Secondly, how many of the M23 frigates have been ordered? Does the Minister appreciate that we shall not sell any unless they are already down the line with a much shorter delivery time than we can normally quote? Has he made up his mind whether he intends to try to sell them for export or for the Royal Navy? Are they to be financed by the defence Vote, or by the Department of Industry Vote, as they should be if they are to be part of the export programme?

Finally, as it seems that we intend to spend so much more than our European allies, what is the Minister doing to encourage NATO to increase its expenditure? Can he give us some idea of NATO's preferences as between our conventional forces and the very expensive Trident programme which, in my view, is not justified against our general economic background or the programme that he has now announced?

On the last point, that may be the right hon. Gentleman's view, but it is not the view of our NATO allies who welcomed the Government's decision to modernise the strategic nuclear deterrent. Moreover, when the right hon. Gentleman was Secretary of State for Defence he, too, was modernising the strategic deterrent with Chevaline. I am surprised that he has changed his mind in the past 18 months.

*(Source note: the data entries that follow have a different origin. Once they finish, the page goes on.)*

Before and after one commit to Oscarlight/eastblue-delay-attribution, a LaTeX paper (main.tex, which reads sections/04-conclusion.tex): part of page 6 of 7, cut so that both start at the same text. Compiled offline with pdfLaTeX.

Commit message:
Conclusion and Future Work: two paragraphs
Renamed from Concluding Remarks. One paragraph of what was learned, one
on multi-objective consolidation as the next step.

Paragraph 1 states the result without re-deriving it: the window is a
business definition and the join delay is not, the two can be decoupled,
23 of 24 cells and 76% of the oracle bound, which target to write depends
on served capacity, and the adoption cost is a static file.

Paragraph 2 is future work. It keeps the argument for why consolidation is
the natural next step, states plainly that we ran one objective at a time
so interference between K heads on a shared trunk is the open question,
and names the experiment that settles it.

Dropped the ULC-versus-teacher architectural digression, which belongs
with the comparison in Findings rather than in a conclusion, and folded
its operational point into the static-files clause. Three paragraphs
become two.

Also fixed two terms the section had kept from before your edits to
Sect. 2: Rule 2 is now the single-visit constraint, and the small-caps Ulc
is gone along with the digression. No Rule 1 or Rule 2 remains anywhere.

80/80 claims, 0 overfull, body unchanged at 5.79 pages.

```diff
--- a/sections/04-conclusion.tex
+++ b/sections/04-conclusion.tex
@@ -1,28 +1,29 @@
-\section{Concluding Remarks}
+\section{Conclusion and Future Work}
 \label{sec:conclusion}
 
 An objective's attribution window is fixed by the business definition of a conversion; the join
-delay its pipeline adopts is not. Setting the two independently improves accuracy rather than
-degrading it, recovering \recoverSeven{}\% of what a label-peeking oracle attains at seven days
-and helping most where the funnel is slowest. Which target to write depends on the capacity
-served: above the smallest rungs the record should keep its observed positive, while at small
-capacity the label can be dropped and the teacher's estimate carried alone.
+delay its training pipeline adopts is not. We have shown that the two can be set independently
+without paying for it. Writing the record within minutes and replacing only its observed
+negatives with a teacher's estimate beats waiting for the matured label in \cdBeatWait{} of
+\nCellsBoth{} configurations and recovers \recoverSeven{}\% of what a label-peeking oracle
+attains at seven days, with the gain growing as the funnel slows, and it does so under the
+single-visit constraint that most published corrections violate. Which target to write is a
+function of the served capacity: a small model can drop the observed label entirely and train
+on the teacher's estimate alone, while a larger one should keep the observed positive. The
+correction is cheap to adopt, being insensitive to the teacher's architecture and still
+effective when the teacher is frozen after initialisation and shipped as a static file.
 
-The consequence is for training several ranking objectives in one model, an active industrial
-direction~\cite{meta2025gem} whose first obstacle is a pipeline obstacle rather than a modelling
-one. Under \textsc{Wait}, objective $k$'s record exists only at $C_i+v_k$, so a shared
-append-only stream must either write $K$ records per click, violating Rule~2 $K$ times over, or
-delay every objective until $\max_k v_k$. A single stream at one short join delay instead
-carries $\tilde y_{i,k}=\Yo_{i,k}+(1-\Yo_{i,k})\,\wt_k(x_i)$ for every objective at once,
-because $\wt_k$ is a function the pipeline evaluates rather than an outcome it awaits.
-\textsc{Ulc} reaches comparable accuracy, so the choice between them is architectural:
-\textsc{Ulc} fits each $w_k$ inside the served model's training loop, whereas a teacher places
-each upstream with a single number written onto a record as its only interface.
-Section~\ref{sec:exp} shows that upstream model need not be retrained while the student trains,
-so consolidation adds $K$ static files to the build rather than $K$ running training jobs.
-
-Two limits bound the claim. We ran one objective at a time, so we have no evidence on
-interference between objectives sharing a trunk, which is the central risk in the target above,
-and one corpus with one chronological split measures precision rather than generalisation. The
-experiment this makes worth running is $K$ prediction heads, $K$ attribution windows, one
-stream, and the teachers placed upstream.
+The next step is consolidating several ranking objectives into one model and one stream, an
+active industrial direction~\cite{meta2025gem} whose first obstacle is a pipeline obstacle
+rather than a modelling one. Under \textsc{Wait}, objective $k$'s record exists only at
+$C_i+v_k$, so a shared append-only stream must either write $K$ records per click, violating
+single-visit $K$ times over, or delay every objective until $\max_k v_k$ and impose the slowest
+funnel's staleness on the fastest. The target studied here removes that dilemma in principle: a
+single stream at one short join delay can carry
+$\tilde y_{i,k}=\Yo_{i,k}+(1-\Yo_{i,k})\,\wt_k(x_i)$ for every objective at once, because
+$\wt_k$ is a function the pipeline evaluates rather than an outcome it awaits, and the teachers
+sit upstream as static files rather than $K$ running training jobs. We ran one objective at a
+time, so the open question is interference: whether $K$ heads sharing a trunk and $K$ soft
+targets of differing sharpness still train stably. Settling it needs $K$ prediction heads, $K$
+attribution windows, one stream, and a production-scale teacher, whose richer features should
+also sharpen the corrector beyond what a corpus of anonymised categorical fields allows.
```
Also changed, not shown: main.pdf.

I should, of course, prefer to increase the size of the Army rather than to diminish it, but I regret to say that, with cost escalation of equipment at its present level, it is not possible both to maintain the enhancement of our weapons systems in Germany and also to retain the full present size of the regular Army.

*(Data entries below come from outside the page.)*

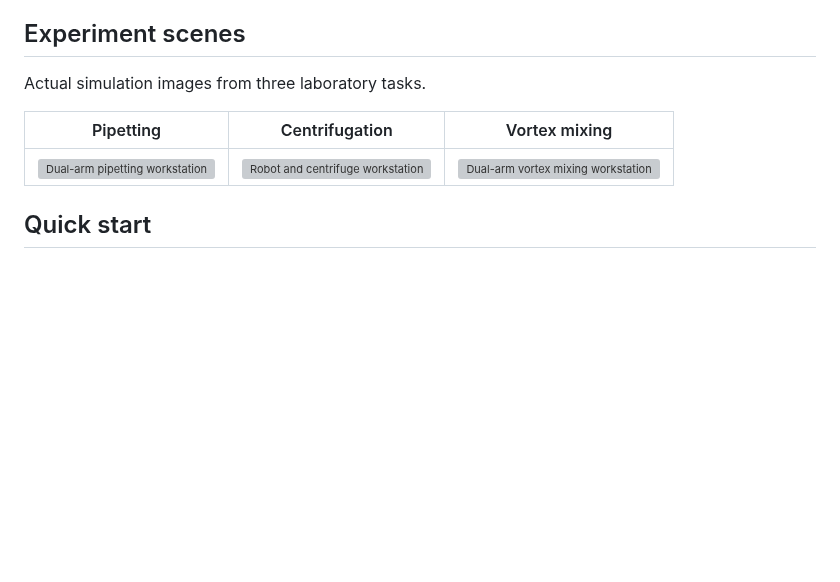
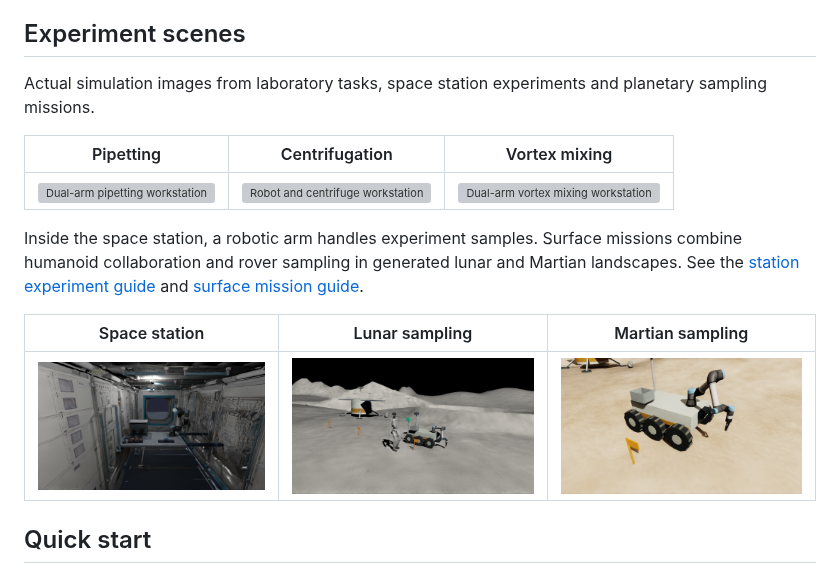
Before and after one commit to RobotEurekaLab/Hooke, a Markdown page: README.md, the part around the change. Drawn GitHub-style; pictures changed too: docs/assets/space-station-cabin.png (added), docs/assets/surface-lunar-team.png (added), docs/assets/surface-martian-sampling.png (added); blank space fills up the shorter version; grey boxes are pictures that could not be loaded.

Commit message:
Show station, lunar and Martian scenes in README
Add three curated 1280x720 simulation screenshots with consistent aspect ratios: station cabin, lunar humanoid cooperation and a Martian rover sampling close-up. Link the station and surface mission guides.

```diff
--- a/README.md
+++ b/README.md
@@ -19,11 +19,22 @@ recorded results and generate demonstrations for robot learning.
 
 ## Experiment scenes
 
-Actual simulation images from three laboratory tasks.
+Actual simulation images from laboratory tasks, space station experiments and
+planetary sampling missions.
 
 | Pipetting | Centrifugation | Vortex mixing |
 | --- | --- | --- |
 | ![Dual-arm pipetting workstation](docs/assets/transfer-isaac-aspirated-camera-0.png) | ![Robot and centrifuge workstation](docs/assets/cycle-isaac-spin_brake-camera-0.png) | ![Dual-arm vortex mixing workstation](docs/assets/shared-vortex_mixer-isaac-mixing-camera-0.png) |
+
+Inside the space station, a robotic arm handles experiment samples. Surface
+missions combine humanoid collaboration and rover sampling in generated lunar
+and Martian landscapes.
+See the [station experiment guide](docs/space_experiments.md) and
+[surface mission guide](docs/surface-missions.md).
+
+| Space station | Lunar sampling | Martian sampling |
+| --- | --- | --- |
+| ![Robotic arm and experiment equipment inside a space station cabin](docs/assets/space-station-cabin.png) | ![Humanoid robot and sampling rover exploring the lunar surface](docs/assets/surface-lunar-team.png) | ![Close view of a Martian sampling rover, robotic arm and collection container](docs/assets/surface-martian-sampling.png) |
 
 ## Quick start
 
```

The type 23 is still in the design stage. We are trying to get the plans ready as soon as possible, but it will be between a year and 18 months before we can place tae first order for a type 23. It is all being financed on the defence procurement Vote.

Finally, of course, I believe that our NATO allies should increase defence spending. That is the purpose of the 3 per cent. But it does not help very much to lecture one's allies. One must just encourage them along.

Will my right hon. Friend accept that the use of the term "contraction" with regard to Portsmouth dockyard is no comfort whatever to the thousands of people who will lose their jobs with no prospect of finding alternative employment in that area?

Does the Minister also accept that the deterioration in morale in the dockyard which will follow today's statement will make an orderly contraction difficult to obtain? Will he also explain how, if his strategic decision with regard to the surface fleet proves to be wrong, the necessary back-up capacity could be provided for the hastily assembled surface fleet which might well be needed in an emergency?

Finally, I wish to put two specific questions. First, will the Minister give a clear assurance that the Portsmouth naval base will still be regularly visited by warships of all classes and from all nations and that it will have the proper facilities to receive and to service them? Secondly, with regard to the base and the dockyard, will he give an assurance that the giving up of Ministry of Defence land to the civic authorities and to private development will take place as soon as possible, but that before that happens sensitive industries will be offered places within the secure perimeter, for example, for the production—

Order. I know that the House wants to be fair to the hon. Gentleman, whose constituency is affected, but I have given a time limit. Perhaps he will now come to his concluding question.

I agree with my hon. Friend that the contraction of Portsmouth will be very severe. I can only say that we shall try to make it as orderly as we possibly can. As my hon. Friend knows, whenever the economy is buoyant there is anyway a considerable problem with Portsmouth. I believe that when the economy picks up there will be additional jobs available in the Portsmouth area. Portsmouth naval base will continue as at present. I shall certainly look into my hon. Friend's questions about land, and I shall be happy to discuss with him any problems concerning the Portsmouth dockyard contraction if he would like to come and see me.

Dr. David Owen
(Plymouth, Devonport)